Susanna Clarke conjures this surreal House with hypnotic prose and even though I'm confused, I have to keep reading. This is a suspenseful mystery that one feels compelled to solve. Piranesi is a prisoner and yet he has obviously cheerfully accepted his imprisonment. He accepts the world as he sees it and makes no effort to change it. He meets the Other on regular occasions to report on his findings. He considers the Other his friend. But is he? That is part of the mystery we must solve.
As I progressed through this novel, I began to see parallels between Piranesi's situation and my own. Having spent much of the last nine months being more or less housebound because of the pandemic, I have thought of my own House and Garden as a benevolent place that provides for my needs and helps keep me safe. (Of course, there is a whole unseen army of essential workers out there in the world who are actually providing for my needs and making my life possible: UPS and FedEx delivery people; the U.S. Post Office; grocery store clerks who assemble my food order for me and deliver it to me curbside; restaurants who deliver food when I'm tired of eating my own cooking; a cleaning lady who comes regularly to help keep my house in order and her husband who keeps our yard from becoming an overgrown jungle; daughters who ceaselessly and uncomplainingly run errands for me; I could go on...) I began to suspect that there was more to Piranesi's benevolent House than perhaps he was aware of.
Throughout the book, I kept puzzling over what genre I should assign it to. Post-apocalyptic science fiction?

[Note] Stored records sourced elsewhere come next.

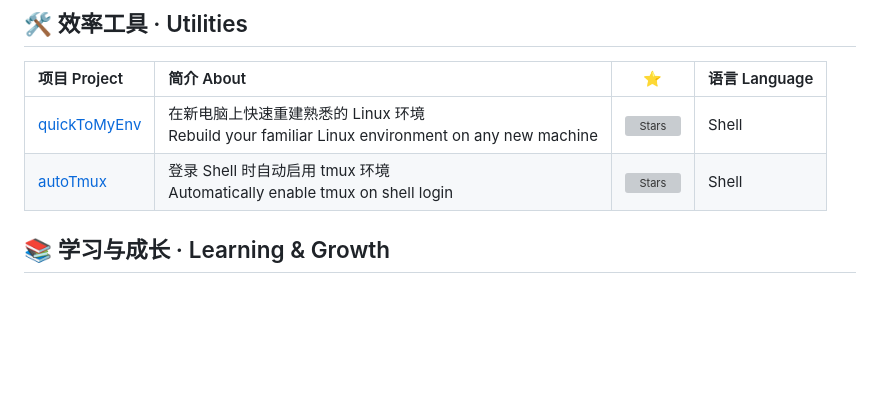
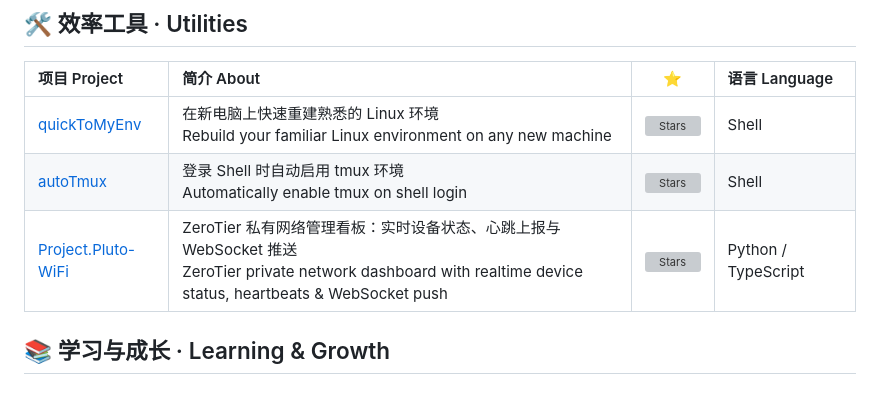
Before and after one commit to PlutoKeating/PlutoKeating, a Markdown page: README.md, the part around the change. Rendered like a GitHub page; blank space fills up the shorter version; grey boxes are pictures that could not be loaded.

Commit message:
docs: 将 Project.Pluto-WiFi 收录至效率工具分类

```diff
--- a/README.md
+++ b/README.md
@@ -69,6 +69,7 @@
 | :--- | :--- | :---: | :--- |
 | [quickToMyEnv](https://github.com/PlutoKeating/quickToMyEnv) | 在新电脑上快速重建熟悉的 Linux 环境<br>Rebuild your familiar Linux environment on any new machine | ![Stars](https://img.shields.io/github/stars/PlutoKeating/quickToMyEnv?style=social) | Shell |
 | [autoTmux](https://github.com/PlutoKeating/autoTmux) | 登录 Shell 时自动启用 tmux 环境<br>Automatically enable tmux on shell login | ![Stars](https://img.shields.io/github/stars/PlutoKeating/autoTmux?style=social) | Shell |
+| [Project.Pluto-WiFi](https://github.com/PlutoKeating/Project.Pluto-WiFi) | ZeroTier 私有网络管理看板：实时设备状态、心跳上报与 WebSocket 推送<br>ZeroTier private network dashboard with realtime device status, heartbeats & WebSocket push | ![Stars](https://img.shields.io/github/stars/PlutoKeating/Project.Pluto-WiFi?style=social) | Python / TypeScript |
 
 ## 📚 学习与成长 · Learning & Growth
 
```
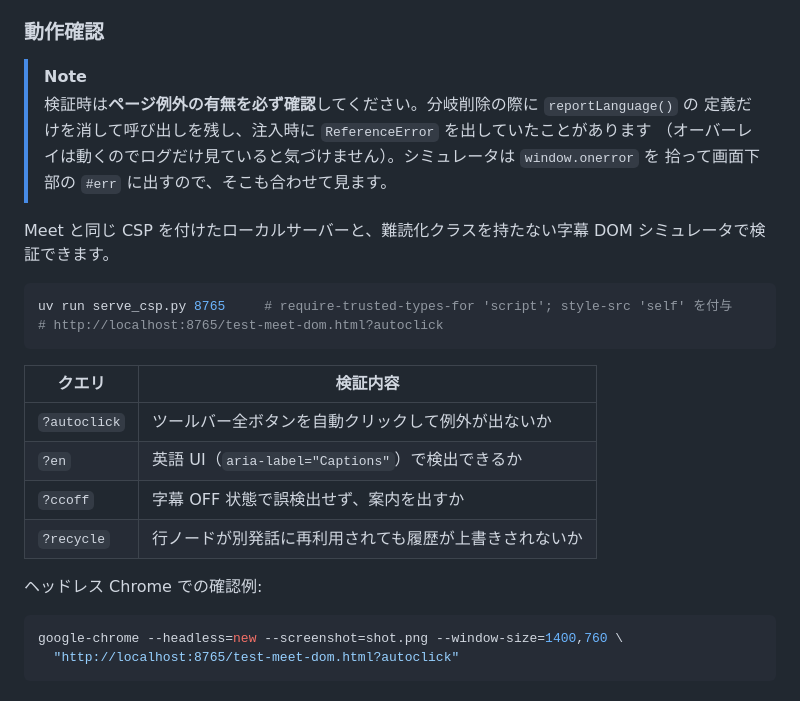
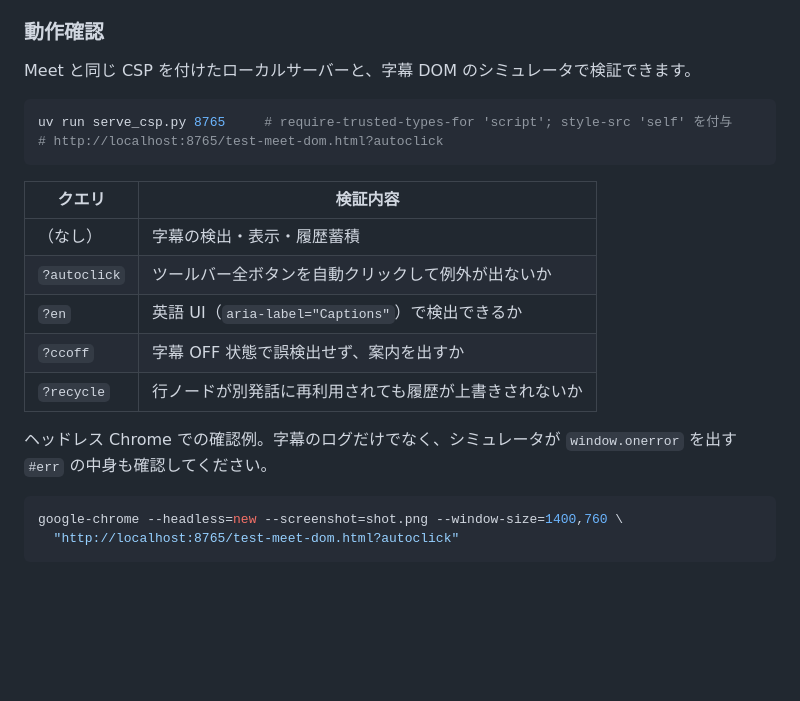
Before and after one commit to yugo-yamamoto/meet-caption-fullscreen, a Markdown page: README.md, the part around one of its changes. Drawn GitHub-style; blank space fills up the shorter version.

````diff
--- a/README.md
+++ b/README.md
@@ -172,12 +117,6 @@ uv run build.py
 ### 動作確認
 
-> [!NOTE]
-> 検証時は**ページ例外の有無を必ず確認**してください。分岐削除の際に `reportLanguage()` の
-> 定義だけを消して呼び出しを残し、注入時に `ReferenceError` を出していたことがあります
-> （オーバーレイは動くのでログだけ見ていると気づけません）。シミュレータは `window.onerror` を
-> 拾って画面下部の `#err` に出すので、そこも合わせて見ます。
-
-Meet と同じ CSP を付けたローカルサーバーと、難読化クラスを持たない字幕 DOM シミュレータで検証できます。
+Meet と同じ CSP を付けたローカルサーバーと、字幕 DOM のシミュレータで検証できます。
 
 ```bash
 uv run serve_csp.py 8765     # require-trusted-types-for 'script'; style-src 'self' を付与
@@ -186,12 +125,14 @@ uv run serve_csp.py 8765     # require-trusted-types-for 'script'; style-src 'se
 
 | クエリ | 検証内容 |
 | --- | --- |
+| （なし） | 字幕の検出・表示・履歴蓄積 |
 | `?autoclick` | ツールバー全ボタンを自動クリックして例外が出ないか |
 | `?en` | 英語 UI（`aria-label="Captions"`）で検出できるか |
 | `?ccoff` | 字幕 OFF 状態で誤検出せず、案内を出すか |
 | `?recycle` | 行ノードが別発話に再利用されても履歴が上書きされないか |
 
-ヘッドレス Chrome での確認例:
+ヘッドレス Chrome での確認例。字幕のログだけでなく、シミュレータが `window.onerror` を出す
+`#err` の中身も確認してください。
 
 ```bash
 google-chrome --headless=new --screenshot=shot.png --window-size=1400,760 \
````
Also changed, not shown: other parts of README.md (+19 -74 lines).
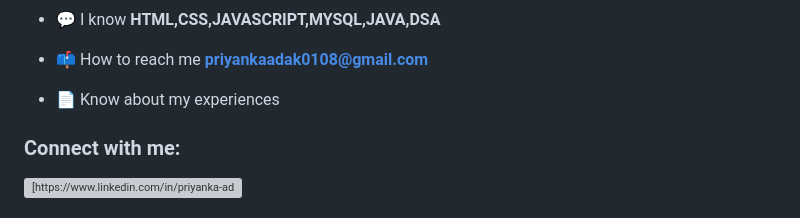
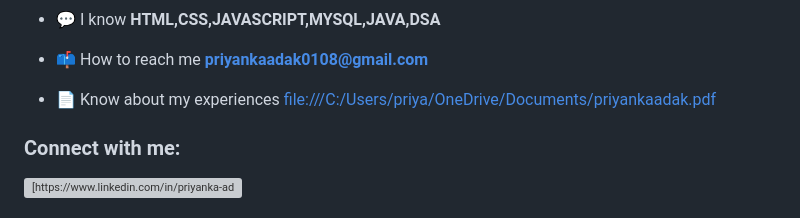
Before and after one commit to Priyanka-Adak/priyanka0108, a Markdown page: README.md, the part around the change. Drawn GitHub-style; grey boxes are pictures that could not be loaded.

```diff
--- a/README.md
+++ b/README.md
@@ -6,7 +6,7 @@
 
 - 📫 How to reach me **priyankaadak0108@gmail.com**
 
-- 📄 Know about my experiences []()
+- 📄 Know about my experiences [file:///C:/Users/priya/OneDrive/Documents/priyankaadak.pdf](file:///C:/Users/priya/OneDrive/Documents/priyankaadak.pdf)
 
 <h3 align="left">Connect with me:</h3>
 <p align="left">
```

Fantasy? Psychological thriller? I came to the conclusion that it was all of the above. Most of all, it is a novel that perfectly captures the isolation of this moment. Its final resolution makes clear that none of these categories really matters. Piranesi's voice resonates because he speaks from a place that has become familiar to us and that is enough.
My rating: 5 of 5 stars